August 13 coronavirus news

By Julia Hollingsworth, Adam Renton, Melissa Macaya, Ed Upright and Zamira Rahim, CNN
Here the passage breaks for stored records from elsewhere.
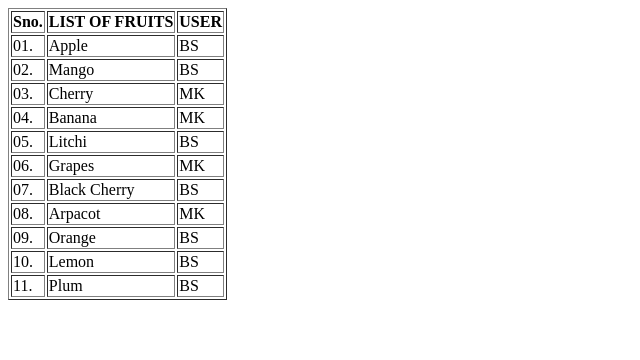
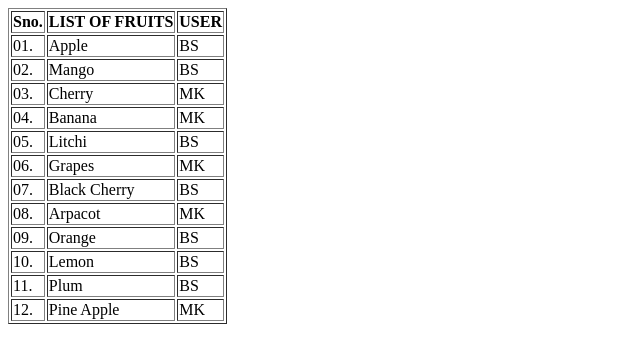
Before and after one commit to BeantGit/webapplication, a plain HTML site: page WebContent/index.html in a window 1280 px wide. Shown: the whole page, without its empty margins (0-640 px from the left). Drawn offline with Linux system fonts and the light colour scheme.

Commit message:
12-Pine Apple

```diff
--- a/WebContent/index.html
+++ b/WebContent/index.html
@@ -18,6 +18,7 @@
 	<tr><td>09.</td><td>Orange</td><td>BS</td></tr>
 	<tr><td>10.</td><td>Lemon</td><td>BS</td></tr>
 	<tr><td>11.</td><td>Plum</td><td>BS</td></tr>
+	<tr><td>12.</td><td>Pine Apple</td><td>MK</td></tr>
 </table>
 </body>
 </html>
```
Updated 12:13 a.m. ET, August 14, 2020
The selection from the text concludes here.